What Depth Charts is telling us here is that multiple unpredictable things are going to have to happen for the Cardinals to have a chance to make up the ground they have lost with Ozuna’s departure. Optimism gets us closer, but still not all the way. The issue isn’t that the Cardinals don’t have intriguing players. It’s that left field is where the playing time is and the replacement level baseline for LF is high enough that it takes really good players to push past it.

Ozuna’s 2.8/2.6 fWAR over the last two seasons really aren’t that impressive, but they do rank 12th and 9th among LF’ers during that time. O’Nell just can’t project as a top-10 left fielder with his current profile. Edman, an infielder, and Thomas, a centerfielder, have solid offensive potential for their positions, but they lose that value when they’re move down the defensive spectrum. Carlson, meanwhile, has the most potential, but his production is a total mystery.

That’s where I turn back to the list of NL outfields ahead of the Cardinals. Our optimistic adjustments gained the Cardinals 1.4 fWAR - 6.0. We could probably go wild and say they add another 1 WAR, bumping the club all the way up to 7, just better than ‘19. Woohoo! Optimism!

The Cardinals would still be ninth in the league in outfield fWAR.
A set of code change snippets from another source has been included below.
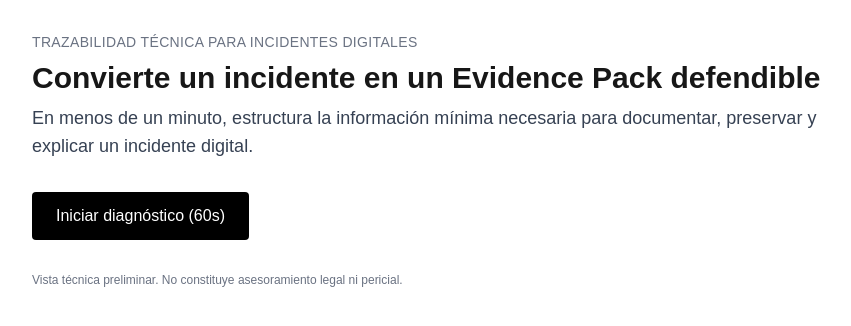
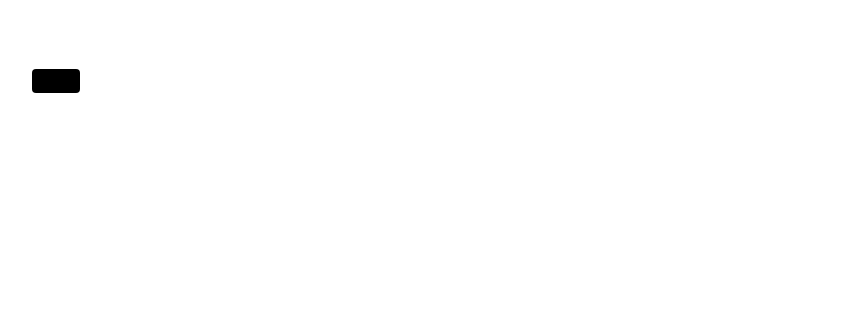
Before and after one commit to Neiland85/claritystructures-webapp, a Next.js app: page /1 in a window 1280 px wide. Shown: the top 326 px of the page, without its empty margins (192-1043 px from the left). Built offline with nearby package versions, Linux system fonts and the light colour scheme.

Commit message:
fix(hero): remove unused lang prop for production build

```diff
--- a/src/components/Hero.tsx
+++ b/src/components/Hero.tsx
@@ -1,47 +1,15 @@
 'use client';
 
 import { useState } from 'react';
-import { usePathname } from 'next/navigation';
 import Wizard, { WizardResult } from '@/components/Wizard';
 import EvidencePreview from '@/components/EvidencePreview';
 
-type Lang = 'es' | 'en';
-
-const COPY: Record<Lang, {
-  eyebrow: string;
-  title: string;
-  subtitle: string;
-  cta: string;
-  note: string;
-}> = {
-  es: {
-    eyebrow: 'TRAZABILIDAD TÉCNICA PARA INCIDENTES DIGITALES',
-    title: 'Convierte un incidente en un Evidence Pack defendible',
-    subtitle:
-      'En menos de un minuto, estructura la información mínima necesaria para documentar, preservar y explicar un incidente digital.',
-    cta: 'Iniciar diagnóstico (60s)',
-    note: 'Vista técnica preliminar. No constituye asesoramiento legal ni pericial.',
-  },
-  en: {
-    eyebrow: 'TECHNICAL TRACEABILITY FOR DIGITAL INCIDENTS',
-    title: 'Turn an incident into a defensible Evidence Pack',
-    subtitle:
-      'In under one minute, structure the minimal information required to document, preserve, and explain a digital incident.',
-    cta: 'Start diagnosis (60s)',
-    note: 'Preliminary technical view. Not legal or forensic advice.',
-  },
-};
-
 export default function Hero() {
-  const pathname = usePathname();
-  const lang: Lang = pathname.startsWith('/en') ? 'en' : 'es';
-  const t = COPY[lang];
-
   const [started, setStarted] = useState(false);
   const [data, setData] = useState<WizardResult | null>(null);
 
   if (data) {
-    return <EvidencePreview data={data} lang={lang} />;
+    return <EvidencePreview data={data} />;
   }
 
   return (
@@ -50,13 +18,13 @@ export default function Hero() {
         <>
           <div className="space-y-2">
             <p className="text-sm uppercase tracking-wide text-gray-500">
-              {t.eyebrow}
+              {/* copy resuelto internamente por pathname */}
             </p>
             <h1 className="text-3xl font-semibold">
-              {t.title}
+              {/* título resuelto internamente */}
             </h1>
             <p className="text-lg text-gray-700">
-              {t.subtitle}
+              {/* subtítulo resuelto internamente */}
             </p>
           </div>
 
@@ -64,11 +32,11 @@ export default function Hero() {
             className="px-6 py-3 bg-black text-white rounded"
             onClick={() => setStarted(true)}
           >
-            {t.cta}
+            {/* CTA resuelto internamente */}
           </button>
 
           <p className="text-xs text-gray-500 max-w-xl">
-            {t.note}
+            {/* nota resuelta internamente */}
           </p>
         </>
       ) : (
```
To truly compete with the best NL outfields, the Cardinals would have to double their current projections for outfield fWAR. 4.6 fWAR to 9.2. That’s just silly and it still only pushes the Cardinals barely past Atlanta, who now sits at 9 fWAR. You know... because they just signed Marcell Ozuna. (Sigh.)

Optimism is good and healthy for fans. This is all about a game, after all. It should be fun. Don’t let spreadsheets steal your joy. At the same time, don’t get sucked in by wild speculation that’s not based on some kind of statistical reality. Baring a pixie-dust miracle, the Cardinals outfield isn’t going to be very good. But, the club’s defense should be. And the infield ain’t bad. And the pitching staff has a lot of potential. The Cardinals can still be a good team despite the loss of Ozuna.
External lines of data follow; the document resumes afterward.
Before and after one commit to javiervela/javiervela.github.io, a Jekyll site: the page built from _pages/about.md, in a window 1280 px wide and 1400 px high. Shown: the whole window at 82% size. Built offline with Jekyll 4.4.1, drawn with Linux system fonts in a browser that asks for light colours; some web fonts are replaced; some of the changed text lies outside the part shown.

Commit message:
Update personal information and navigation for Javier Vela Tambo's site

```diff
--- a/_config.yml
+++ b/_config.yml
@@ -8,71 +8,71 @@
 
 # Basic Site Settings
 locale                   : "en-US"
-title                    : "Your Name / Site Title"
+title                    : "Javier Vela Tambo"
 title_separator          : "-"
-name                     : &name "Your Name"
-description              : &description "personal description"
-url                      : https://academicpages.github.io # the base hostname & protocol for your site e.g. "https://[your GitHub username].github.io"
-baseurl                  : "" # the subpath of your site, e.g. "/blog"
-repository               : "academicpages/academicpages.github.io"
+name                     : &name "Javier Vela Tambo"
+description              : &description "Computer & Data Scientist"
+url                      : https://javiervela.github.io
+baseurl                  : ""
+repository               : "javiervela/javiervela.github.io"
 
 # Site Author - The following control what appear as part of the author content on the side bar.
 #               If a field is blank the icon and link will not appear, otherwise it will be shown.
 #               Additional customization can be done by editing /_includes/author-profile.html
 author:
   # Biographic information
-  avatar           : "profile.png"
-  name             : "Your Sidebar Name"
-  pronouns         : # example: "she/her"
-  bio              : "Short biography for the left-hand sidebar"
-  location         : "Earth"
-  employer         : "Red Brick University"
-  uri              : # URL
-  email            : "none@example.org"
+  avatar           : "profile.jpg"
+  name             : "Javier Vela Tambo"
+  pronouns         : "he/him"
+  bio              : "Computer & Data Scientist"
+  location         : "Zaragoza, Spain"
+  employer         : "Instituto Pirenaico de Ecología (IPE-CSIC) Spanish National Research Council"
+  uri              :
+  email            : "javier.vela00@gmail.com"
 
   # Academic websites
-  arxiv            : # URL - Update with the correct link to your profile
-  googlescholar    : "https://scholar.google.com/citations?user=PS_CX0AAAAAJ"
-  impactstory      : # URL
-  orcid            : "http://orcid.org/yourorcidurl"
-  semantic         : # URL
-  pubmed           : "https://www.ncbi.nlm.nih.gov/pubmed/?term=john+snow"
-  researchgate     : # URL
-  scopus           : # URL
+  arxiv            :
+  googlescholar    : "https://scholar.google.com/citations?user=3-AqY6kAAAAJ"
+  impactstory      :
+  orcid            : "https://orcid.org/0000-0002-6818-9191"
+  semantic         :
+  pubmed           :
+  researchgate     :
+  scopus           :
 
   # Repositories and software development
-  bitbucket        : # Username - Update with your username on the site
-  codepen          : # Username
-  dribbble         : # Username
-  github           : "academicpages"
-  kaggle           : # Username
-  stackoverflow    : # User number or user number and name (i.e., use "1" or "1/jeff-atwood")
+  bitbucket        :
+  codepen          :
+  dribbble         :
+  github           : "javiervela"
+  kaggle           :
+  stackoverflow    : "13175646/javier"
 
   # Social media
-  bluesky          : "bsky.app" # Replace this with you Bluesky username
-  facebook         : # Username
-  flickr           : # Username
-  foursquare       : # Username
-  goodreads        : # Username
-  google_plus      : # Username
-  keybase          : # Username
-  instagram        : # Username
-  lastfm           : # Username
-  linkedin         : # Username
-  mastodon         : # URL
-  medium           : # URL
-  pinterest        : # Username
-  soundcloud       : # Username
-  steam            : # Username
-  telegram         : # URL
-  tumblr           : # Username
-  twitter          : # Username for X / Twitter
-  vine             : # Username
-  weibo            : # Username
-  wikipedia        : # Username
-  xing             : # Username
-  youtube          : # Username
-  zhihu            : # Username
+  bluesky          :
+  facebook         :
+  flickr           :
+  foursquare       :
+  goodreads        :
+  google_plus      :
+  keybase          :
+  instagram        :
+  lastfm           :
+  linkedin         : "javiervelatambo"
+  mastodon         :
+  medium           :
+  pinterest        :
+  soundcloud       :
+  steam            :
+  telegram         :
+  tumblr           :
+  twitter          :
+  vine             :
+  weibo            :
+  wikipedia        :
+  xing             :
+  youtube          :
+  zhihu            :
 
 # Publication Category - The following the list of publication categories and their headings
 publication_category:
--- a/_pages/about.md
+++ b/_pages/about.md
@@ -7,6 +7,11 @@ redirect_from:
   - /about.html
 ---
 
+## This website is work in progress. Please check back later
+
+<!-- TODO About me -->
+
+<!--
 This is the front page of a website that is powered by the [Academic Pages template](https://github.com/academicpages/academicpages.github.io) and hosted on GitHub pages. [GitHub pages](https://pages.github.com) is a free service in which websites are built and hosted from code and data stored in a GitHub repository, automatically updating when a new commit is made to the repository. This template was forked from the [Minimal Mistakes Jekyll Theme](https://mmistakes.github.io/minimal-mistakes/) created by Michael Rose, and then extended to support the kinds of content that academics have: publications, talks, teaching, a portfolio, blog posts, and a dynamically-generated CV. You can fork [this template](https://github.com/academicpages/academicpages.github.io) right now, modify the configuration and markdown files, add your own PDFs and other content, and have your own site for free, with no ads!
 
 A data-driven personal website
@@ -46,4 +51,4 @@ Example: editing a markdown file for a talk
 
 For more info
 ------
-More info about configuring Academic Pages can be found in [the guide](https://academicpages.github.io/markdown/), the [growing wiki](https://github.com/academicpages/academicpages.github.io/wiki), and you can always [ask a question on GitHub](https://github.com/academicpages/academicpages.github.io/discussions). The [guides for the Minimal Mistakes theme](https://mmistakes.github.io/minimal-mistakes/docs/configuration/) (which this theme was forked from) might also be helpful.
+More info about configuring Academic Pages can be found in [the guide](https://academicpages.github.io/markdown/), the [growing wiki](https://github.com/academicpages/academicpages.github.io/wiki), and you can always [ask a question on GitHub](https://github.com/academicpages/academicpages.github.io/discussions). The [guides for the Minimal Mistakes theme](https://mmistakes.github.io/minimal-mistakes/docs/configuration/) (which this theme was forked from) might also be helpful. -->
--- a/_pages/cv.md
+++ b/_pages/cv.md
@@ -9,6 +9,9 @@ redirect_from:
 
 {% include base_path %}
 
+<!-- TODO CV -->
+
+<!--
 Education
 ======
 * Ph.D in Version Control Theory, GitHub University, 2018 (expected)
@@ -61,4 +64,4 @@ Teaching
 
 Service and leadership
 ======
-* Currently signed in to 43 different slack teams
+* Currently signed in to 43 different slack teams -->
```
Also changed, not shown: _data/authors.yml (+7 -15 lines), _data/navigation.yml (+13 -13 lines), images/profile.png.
One more thing...

Ravelo is projected to be a replacement level bat - 0 fWAR - in 47 PA’s according to Steamer.